China's recent history as a capitalist economy is pretty short -- it really only started opening up to trade and investment in the 1980s, and its stock markets started in the 1990s.
Its financial markets are much less developed than those in the U.S., and involve fewer people and a smaller percentage of total assets (that's one reason why the property market has historically been so important). China’s free-float, the amount of value available for trading on stock markets, is about one-third of its gross domestic product, compared to more than 100 percent of GDP in most developed economies. More than half of Americans have some investment in stocks, whereas the figure in China is only about 6 percent.
China's financial markets are also mostly closed off to those outside the country: Foreigners own only about 1.5 percent of all Chinese shares, according to Capital Economics.
Finally, professional money managers play a more prominent role in the U.S. than they do in China. Unlike developed stock markets, where institutional investors account for the bulk of trades, retail investors (a.k.a. average people) account for about 85 percent of stock trades in China. Since retail investors typically have shallower pockets than professional money managers, China's stock market ends up being a lot more volatile.
(7) What are the risks?
It's not clear what will happen next. The Chinese government has put a huge amount of money and energy into turning the market around. The drop in the market so far this week shows that investors don't believe the government yet, but perhaps they can be convinced in the future.
There are a few other interesting, potential casualties of the latest market drop. Some analysts say that the Chinese government's repeated pledges to boost the market and subsequent failures to do so could damage its credibility and lead to a crisis of confidence.
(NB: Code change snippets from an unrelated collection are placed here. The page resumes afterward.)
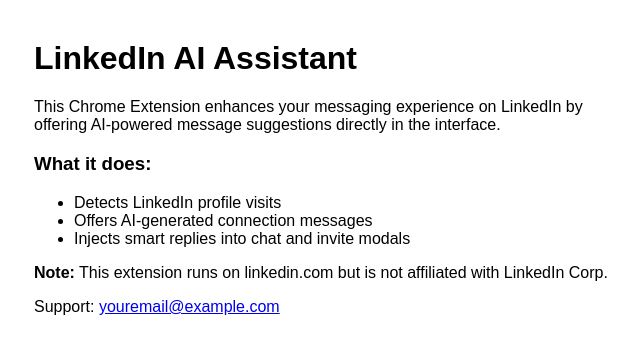
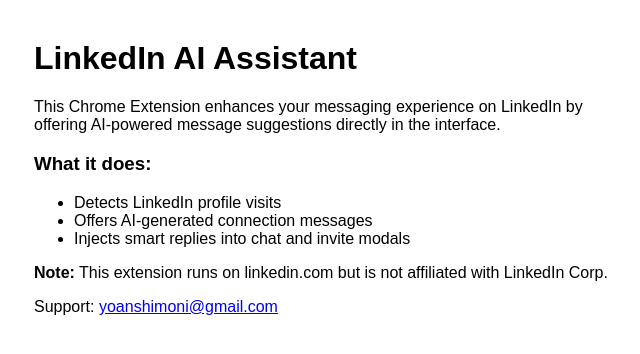
Before and after one commit to yoanshimoni/personacraft-ui, a plain HTML site: page index.html in a window 1280 px wide. Shown: the full height of the page, 306-946 px from the left. Drawn offline with Linux system fonts and the light colour scheme.

Commit message:
Update index.html

```diff
--- a/index.html
+++ b/index.html
@@ -17,6 +17,6 @@
   </ul>
 
   <p><strong>Note:</strong> This extension runs on linkedin.com but is not affiliated with LinkedIn Corp.</p>
-  <p>Support: <a href="mailto:youremail@example.com">youremail@example.com</a></p>
+  <p>Support: <a href="mailto:yoanshimoni@gmail.com">yoanshimoni@gmail.com</a></p>
 </body>
 </html>
```
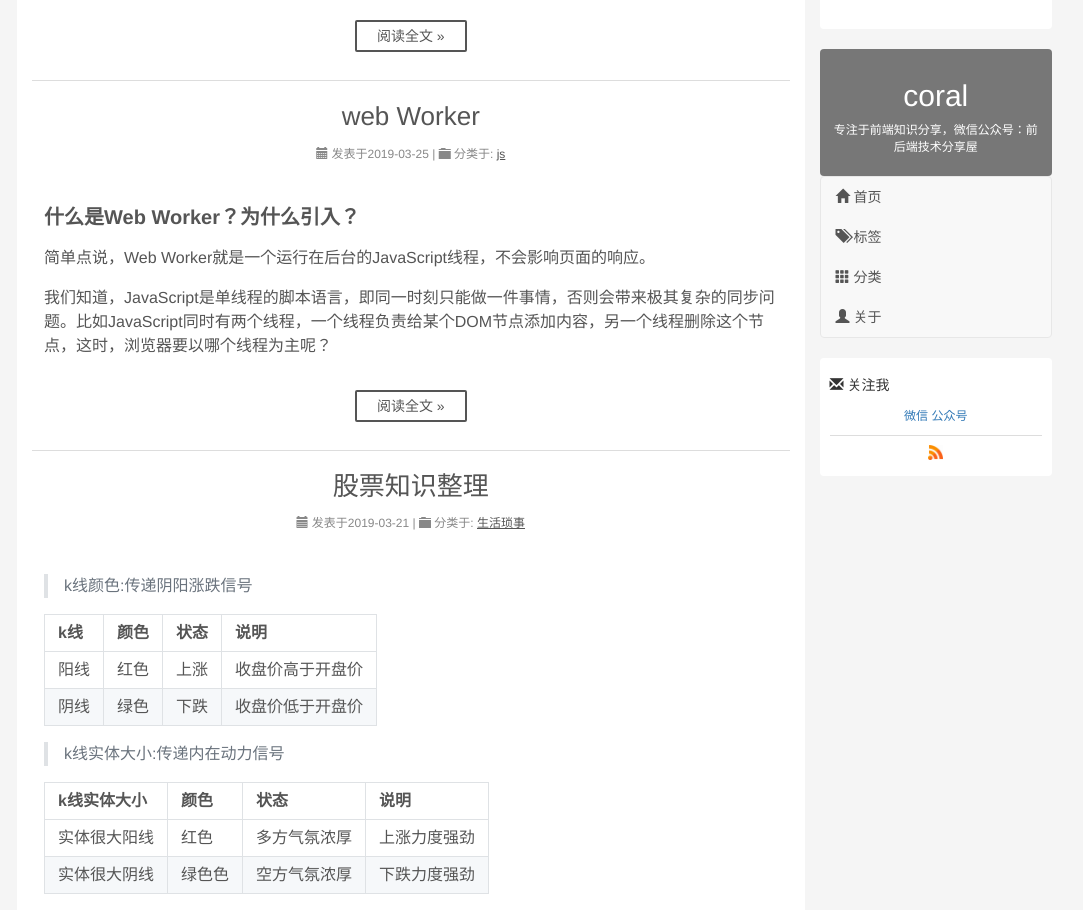
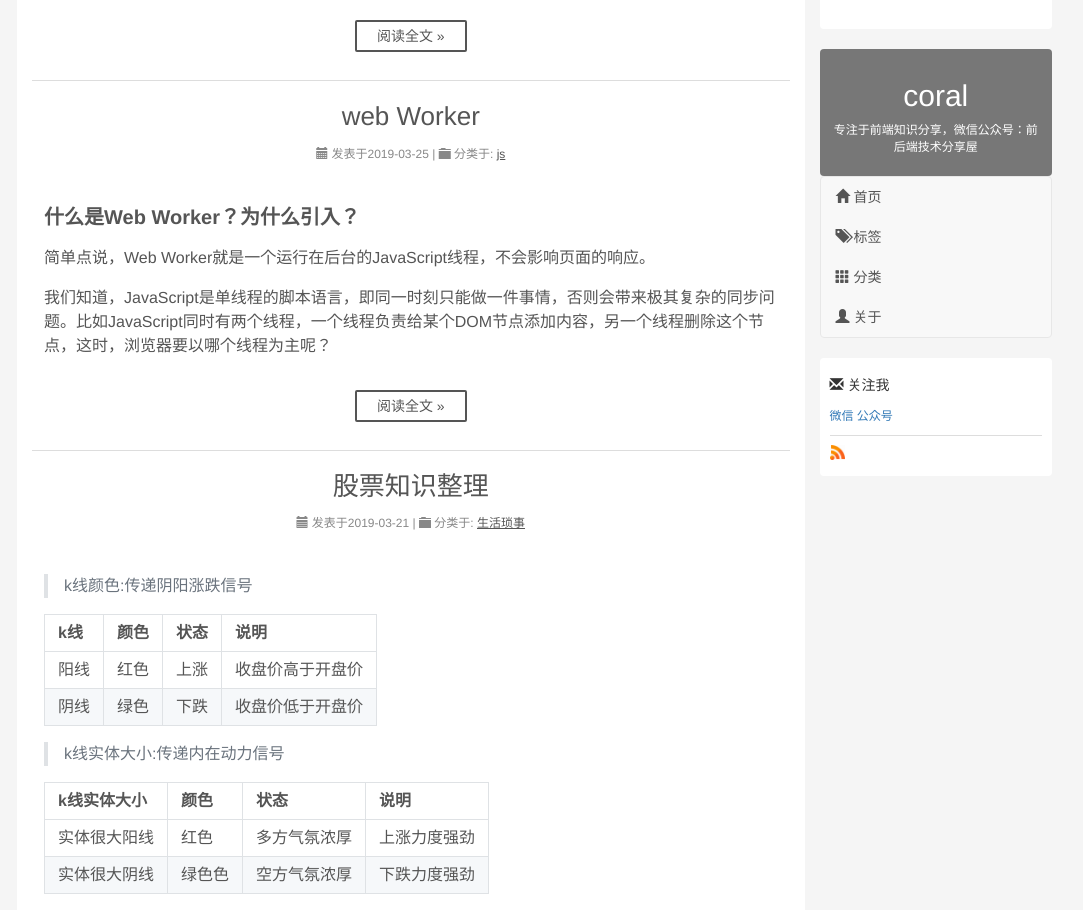
Before and after one commit to fengye12/fengye12.github.io, a Jekyll site: the page built from index.html, in a window 1280 px wide. Shown: the part 757-1667 px from the top of the page, without its empty margins (98-1181 px from the left). Built offline with Jekyll 4.4.1, drawn with Linux system fonts in a browser that asks for light colours; the list of posts is cut into pages by our own code; comment, search, counter and statistics services are not loaded.

Commit message:
修改报错变量

```diff
--- a/_includes/contact.html
+++ b/_includes/contact.html
@@ -1,6 +1,7 @@
 <div class="fs_14 white_bg" style="border-radius: 4px;margin-top:20px;padding: 10px">
     <div>
-                <span class="glyphicon glyphicon-envelope fs_14" style="height:30px;line-height:30px;" aria-hidden="true"></span> 关注我
+        <span class="glyphicon glyphicon-envelope fs_14" style="height:30px;line-height:30px;"
+            aria-hidden="true"></span> 关注我
     </div>
 
     <ul class="fs_12 mt_10 contact_list">
--- a/css/peter.css
+++ b/css/peter.css
@@ -417,17 +417,13 @@ a {
     padding:5px 0;
     margin-top: 10px;
     border-top: 1px solid #ddd;
-    /* border-bottom: 1px solid #f6f6f6; */
-    text-align: center;
 }
 
 .rss_box .rss-img{
     width: 15px;
     height: 15px;
 }
-.contact_list{
-    text-align: center;
-}
+
 .contact_list li{
     display: inline-block;
     position: relative;
@@ -435,10 +431,10 @@ a {
 .code-img{
     display: none;
     position: absolute;
-    top:-80px;
+    top:-120px;
     left:0;
-    width: 64px;
-    height: 64px;
+    width: 120px;
+    height: 120px;
 }
 .contact_list li:hover .code-img{
     display: inline-block;
--- a/sw.js
+++ b/sw.js
@@ -59,7 +59,7 @@ self.addEventListener('activate', function (event) {
 // 拦截fetch 第一次加载不会拦截，因为sw还没有激活
 self.addEventListener('fetch', function (evt) {
   console.log("fetch");
-  var requestUrl = new URL(event.request.url);
+  var requestUrl = new URL(evt.request.url);
   if (requestUrl.origin === location.origin) {
     evt.respondWith(
       caches.match(evt.request).then(function (response) {
```
Lines whose indentation alone changed are shown as unchanged.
Even if that doesn't happen, the government's latest measures are definitely calling into question its 2013 pledge to let the market play a "decisive" role in governance -- the central promise of its economic reform agenda.
A dip in the market could slow specific reforms. Joyce Poon of GaveKal Dragonomics said in an interview that one of the Chinese government's goals in stoking the stock market boom is to create an environment where certain companies – specifically, big state-owned companies in non-essential sectors like health care, retail, hotels and low-end technology -- can restructure, carry out mergers and acquisitions, and sell stakes to private shareholders. In order to privatize state assets, people must want to buy them, says Poon.
If the market continues to decline, some individual investors will lose their savings. But since average Chinese people aren't that exposed to stocks, the wealth effect from a stock market crash would be somewhat limited.
Since foreigners own such a small percentage of stocks, the possibility of contagion outside the market is low. But a stock market bubble could threaten the Chinese economy in other ways.
The bigger risk lies in the debt that investors and companies have borrowed. Margin debt, which has more than tripled in the past year, in particular greatly increases the pressure to sell in a slump. If the value of a share falls below a certain level, investors will get a margin call, meaning they need to either deposit more money in their account, or sell shares to make up the difference.
This dynamic means that a dip in prices in China could quickly spark an even bigger sell-off, as investors sell stock to pay their brokers. Some Chinese companies have even pledged their own shares as collateral for bank loans -- meaning that, if their share price falls enough, they may default on their loans. This leverage could threaten the stability of banks and brokerage firms.